I haven’t gone soft. Yes I drove performance management initiatives in various businesses. In one, which was at risk, we were pretty monochrome about performance. Needs must. When survival is the objective then you go to interesting places. And performance improvement is one key objective of most HR activity.

But I’d like to paint you a picture……

You pursue a top performer (remember those words) from another organisation on LinkedIn. In a competitive market their rare skills are in demand. They come to talk to you. Gradually they start to think seriously about applying to join your business. They apply. After a meeting of minds you attract them in. You are delighted.

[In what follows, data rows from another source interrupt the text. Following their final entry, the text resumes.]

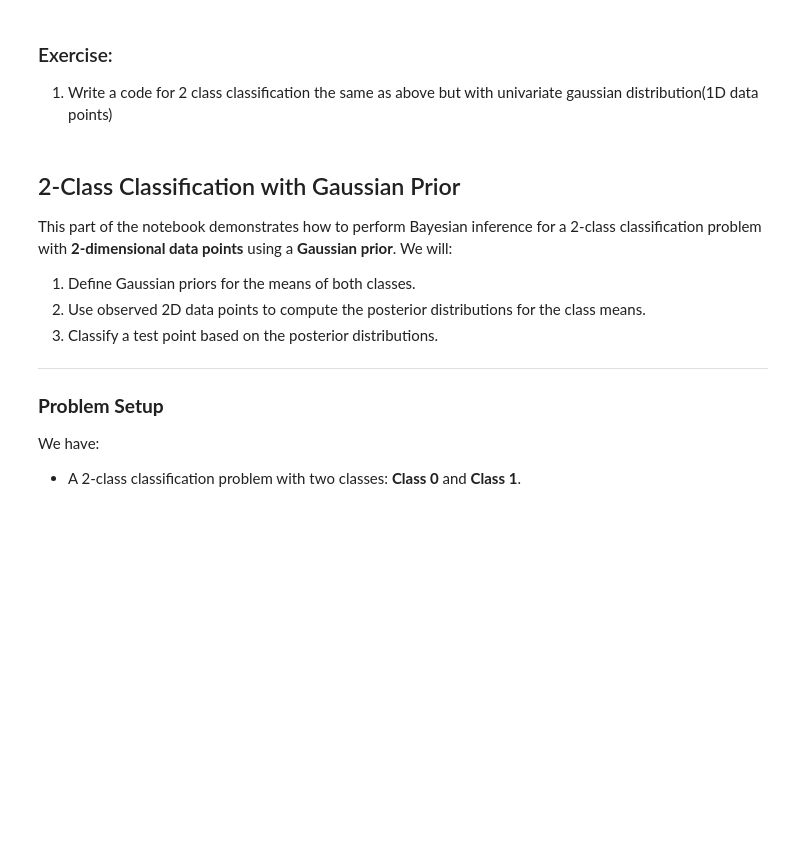
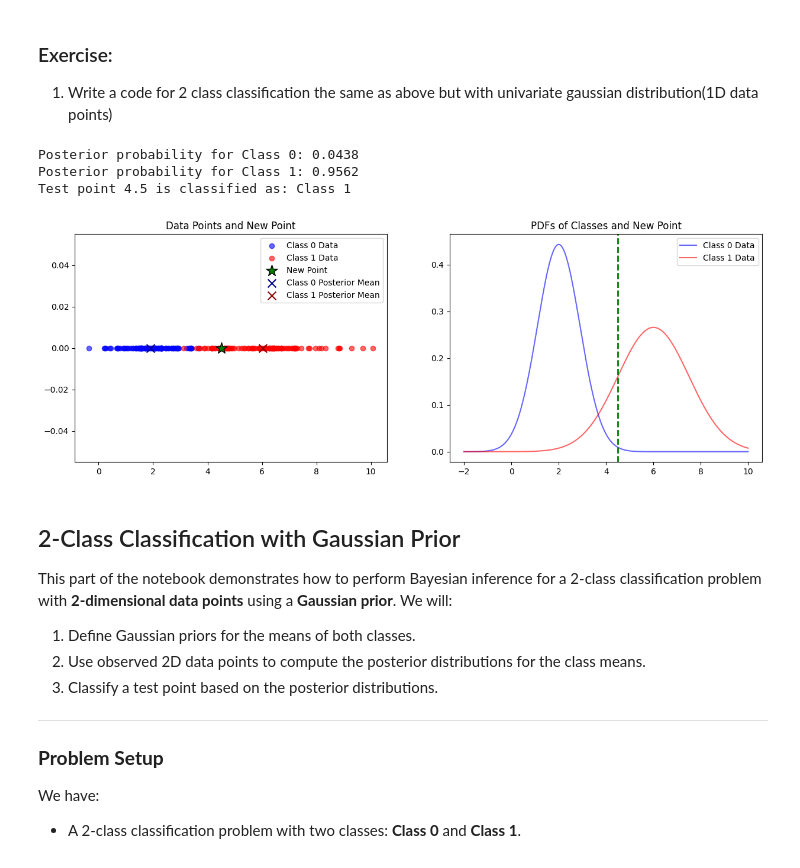
Before and after one commit to Tzu-Liang/COMP64101-Reasoning-and-Learning-under-Uncertainty-Module, a Jupyter notebook: Labs/Lab_Prob&Stats.ipynb, the cells around one changed output. Cells and saved outputs as stored; diff of their text form; code cells hidden in the pictures; blank space fills up the shorter version.

```diff
--- a/Labs/Lab_Prob&Stats.ipynb
+++ b/Labs/Lab_Prob&Stats.ipynb
@@ -804,9 +804,85 @@ Test point [2.5 2.5] is classified as: Class 0
 # %%
 import numpy as np
 import matplotlib.pyplot as plt
 from scipy.stats import norm
 
 ## Enter your code here
+np.random.seed(42)
+
+# Generate synthetic 1D data for two classes
+n_class_0 = 100
+n_class_1 = 100
+
+# True means and variances for the data
+mu_0_true = 2  # True mean for Class 0
+mu_1_true = 6  # True mean for Class 1
+sig_0 = .9
+sig_1 = 1.5
+
+# Generate data for Class 0 and Class 1
+X_class_0 = np.random.normal(mu_0_true, sig_0, n_class_0)
+X_class_1 = np.random.normal(mu_1_true, sig_1, n_class_1)
+mu_0_posterior = np.mean(X_class_0)
+mu_1_posterior = np.mean(X_class_1)
+var_0_mean_posterior = sig_0**2 / n_class_0
+var_1_mean_posterior = sig_1**2 / n_class_1
+
+new_point = 4.5
+
+# Predictive Standard Deviation (STD) is sqrt(Var(data) + Var(mean_posterior))
+# STD_pred = sqrt(sig_k^2 + var_k_mean_posterior)
+std_0_predictive = np.sqrt(sig_0**2 + var_0_mean_posterior)
+std_1_predictive = np.sqrt(sig_1**2 + var_1_mean_posterior)
+
+# Compute posterior probabilities for the test point
+## Enter you code here
+prob_class_0 = norm.pdf(new_point, mu_0_posterior, std_0_predictive)
+prob_class_1 = norm.pdf(new_point, mu_1_posterior, std_1_predictive )
+
+# Classify the test point
+if prob_class_0 > prob_class_1:
+    classification = "Class 0"
+else:
+    classification = "Class 1"
+print(f"Posterior probability for Class 0: {prob_class_0/(prob_class_0+prob_class_1):.4f}")
+print(f"Posterior probability for Class 1: {prob_class_1/(prob_class_0+prob_class_1):.4f}")
+print(f"Test point {new_point} is classified as: {classification}")
+
+
+# Plot 1: Data points, posterior means, and test point
+plt.figure(figsize=(15, 5))
+plt.subplot(1, 2, 1)
+
+plt.scatter(X_class_0, np.zeros(n_class_0), label="Class 0 Data", color="blue", alpha=0.6)
+plt.scatter(X_class_1, np.zeros(n_class_1), label="Class 1 Data", color="red", alpha=0.6)
+plt.scatter(new_point, 0, label="New Point", color="green", marker="*", s=200, edgecolor="black")
+
+
+plt.scatter(mu_0_posterior, 0, label="Class 0 Posterior Mean", color="darkblue", marker="x", s=100)
+plt.scatter(mu_1_posterior, 0, label="Class 1 Posterior Mean", color="darkred", marker="x", s=100)
+
+plt.title("Data Points and New Point")
+plt.legend()
+
+plt.subplot(1, 2, 2)
+
+x = np.linspace(-2, 10, 1000)
+
+plt.plot(x, norm.pdf(x, mu_0_true, sig_0),label="Class 0 Data",color="blue", alpha=0.6)
+plt.plot(x, norm.pdf(x, mu_1_true, sig_1),label="Class 1 Data",color="red", alpha=0.6)
+plt.axvline(x=4.5, color='green', linestyle='--', linewidth=2)
+
+plt.title("PDFs of Classes and New Point")
+plt.legend()
+
+
+
+plt.show()
+# %% [output]
+Posterior probability for Class 0: 0.0438
+Posterior probability for Class 1: 0.9562
+Test point 4.5 is classified as: Class 1
+[figure, added]
 # %% [markdown]
 ## 2-Class Classification with Gaussian Prior
 
```
Also changed, not shown: parts of 2 cells of this notebook.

We all know what it’s like to join a new business. With my transition coaching practice I work with plenty of people in those crucial first few months. Network vanished…don’t know how to function….understanding and contracting with new boss…..new clients or products to get to know…..new colleagues….new team which may need restructuring…anxiety….etc.

A great deal of interference.

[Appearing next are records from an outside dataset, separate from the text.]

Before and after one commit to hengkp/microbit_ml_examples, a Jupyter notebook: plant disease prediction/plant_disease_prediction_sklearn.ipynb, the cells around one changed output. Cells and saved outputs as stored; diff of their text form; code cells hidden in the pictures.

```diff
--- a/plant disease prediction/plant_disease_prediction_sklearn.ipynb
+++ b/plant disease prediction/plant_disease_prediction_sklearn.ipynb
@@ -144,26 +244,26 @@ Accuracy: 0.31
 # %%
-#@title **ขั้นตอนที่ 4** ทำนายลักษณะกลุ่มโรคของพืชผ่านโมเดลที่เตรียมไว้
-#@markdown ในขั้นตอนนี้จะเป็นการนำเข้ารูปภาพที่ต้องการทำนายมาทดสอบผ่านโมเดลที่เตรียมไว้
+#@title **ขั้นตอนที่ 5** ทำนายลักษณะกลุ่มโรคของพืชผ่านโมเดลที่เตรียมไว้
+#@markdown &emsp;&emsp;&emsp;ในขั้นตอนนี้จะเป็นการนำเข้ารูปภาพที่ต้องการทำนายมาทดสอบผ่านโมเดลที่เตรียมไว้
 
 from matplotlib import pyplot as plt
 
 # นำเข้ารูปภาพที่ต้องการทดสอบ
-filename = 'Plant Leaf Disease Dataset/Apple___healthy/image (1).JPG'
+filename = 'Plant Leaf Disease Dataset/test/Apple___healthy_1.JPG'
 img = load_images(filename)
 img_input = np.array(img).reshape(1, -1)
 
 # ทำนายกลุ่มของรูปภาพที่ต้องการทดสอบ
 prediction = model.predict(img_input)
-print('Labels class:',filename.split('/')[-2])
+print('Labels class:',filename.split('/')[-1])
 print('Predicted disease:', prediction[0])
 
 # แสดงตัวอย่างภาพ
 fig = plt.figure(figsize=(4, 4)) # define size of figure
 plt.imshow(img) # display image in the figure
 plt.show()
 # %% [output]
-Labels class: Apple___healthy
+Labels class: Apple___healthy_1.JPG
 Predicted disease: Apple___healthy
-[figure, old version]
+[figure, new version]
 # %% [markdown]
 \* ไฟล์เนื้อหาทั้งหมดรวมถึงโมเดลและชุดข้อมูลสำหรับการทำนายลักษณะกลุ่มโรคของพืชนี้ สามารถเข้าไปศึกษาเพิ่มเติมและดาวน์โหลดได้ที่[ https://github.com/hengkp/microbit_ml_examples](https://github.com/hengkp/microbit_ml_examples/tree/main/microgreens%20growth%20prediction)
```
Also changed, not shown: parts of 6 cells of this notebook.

A couple of years later in the moderation meeting they fail to make it above the bottom bit of your bell-curve. Not sure about them. Are they who we thought they were? Hiring error?

Hmmm. Top performer becomes hiring error. Really? You need to ask yourself is it them or is it the company they have joined. Maybe both? What have you done to support them through the transition? What has happened that they have ended up being in the exclusive group “down there” on the bell-curve? Look at yourself in the mirror and ask yourself: how did a high performer in a key competitor become an under-performer in your business? Are they actually that – or are they a victim of your bell-curve or of a warped moderation process? The things I’ve seen happen and had to challenge in those meetings! I could write a book (now there’s a thought)……

For organisations are too tied to this approach. And it’s hard to move away from them. I tried and failed to convince the Board of one company that they should do so. They would not countenance it – not even a serious discussion. We had an opportunity to do something really forward thinking with a culture of performance but they had a quasi-religious belief in their distribution. But the employees loathed it, the HR team ended up advocating something they were at least unsure about and the process was pretty painful for all concerned.

A few years on I bet they are still going through the same annual pain. And I bet that some of the favourites somehow end up at the top-end and some of those “different” people at the bottom. So there’s an inclusion point here too.

We know that the ‘link to reward bit’ is tricky. How else would we decide how to split the pot? Fair question but I’m sure it’s not beyond the wit of man & woman. And I’m not sure a few extra percentage points for the person at the top of the curve is that much of a motivator is it?

So, in the above scenario, what would YOU be doing as a leader to create the conditions for the high performance you rightly expect? And to avoid the situation arising in the first place? What are you doing to understand true performance in your business as opposed to squashing people into pre-ordained categories?